I have been able to cancel the visas of over 3,000 dangerous non-citizens, including 1,300 in the 2016-17 financial year alone. We've been able to that because the respective agencies have provided us with the support and the intelligence around their top targets.
They are record figures. In fact there has been a 1,200 per cent increase in character cancellations and it includes 249 visas for armed robbers, 213 for theft, robbery and break and enter, 649 for assault, 57 for murder, 23 for manslaughter, 129 for rape and other sexual offences, and 247 for child pornography and child sex offences. I have also cancelled the visas of 160 Outlaw Motorcycle Gang members – the downside is that they've all returned back to your respective countries I'm sorry.
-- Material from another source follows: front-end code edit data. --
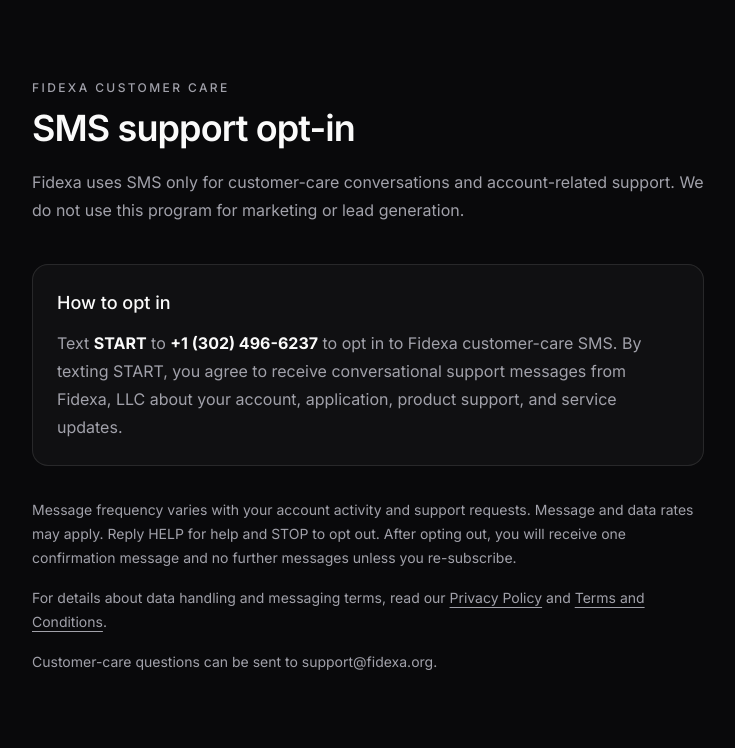
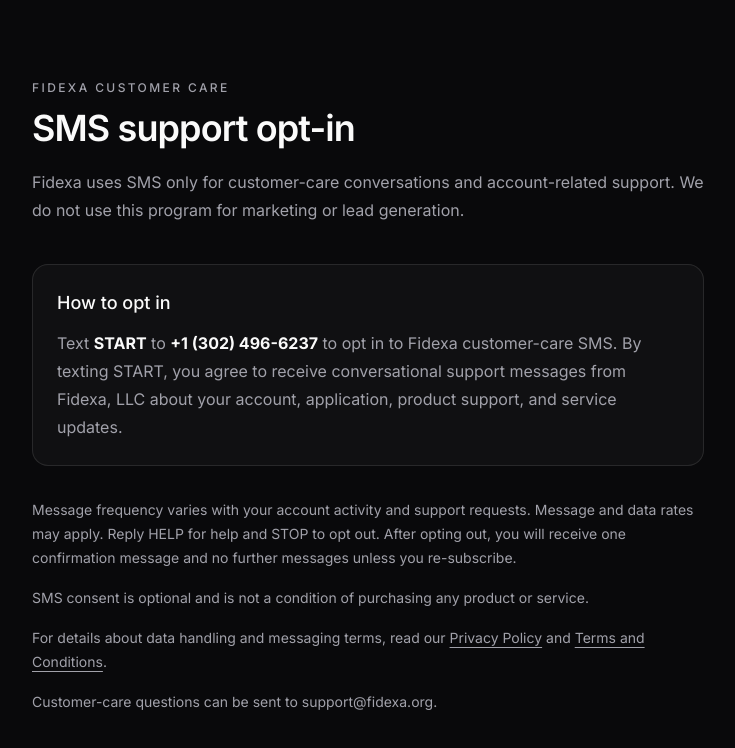
Before and after one commit to matovu-farid/fidexa, a Next.js app: page /sms in a window 1280 px wide. Shown: the top 748 px of the page, without its empty margins (272-1007 px from the left). Built offline with nearby package versions, Linux system fonts and the light colour scheme.

Commit message:
docs: clarify optional SMS consent

```diff
--- a/src/app/sms/page.tsx
+++ b/src/app/sms/page.tsx
@@ -39,6 +39,10 @@
             message and no further messages unless you re-subscribe.
           </p>
           <p>
+            SMS consent is optional and is not a condition of purchasing any
+            product or service.
+          </p>
+          <p>
             For details about data handling and messaging terms, read our{" "}
             <Link className="underline underline-offset-4" href="https://rishi.fidexa.org/privacy">
               Privacy Policy
```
Together we have been able to construct a model which has been successful and I want it to be the basis of the coordination, support, effort and the trust that exists between the State and Commonwealth agencies to lift that to a level that hasn't been possible in the past.
So it doesn't matter whether we're protecting Australians from dangerous criminals or from extremist terrorists. Protecting families here in our country is our Government, and I know your organisations' first responsibility and highest priority.
I want to thank you again for the outstanding work within your respective organisations. Thank you for being a part of this collaboration in Victoria and I look forward very much to hearing the product that comes from what I think is a very impressive line-up and it will be of great benefit to all of those who must collaborate together in this fight against terrorism.
Thank you very much.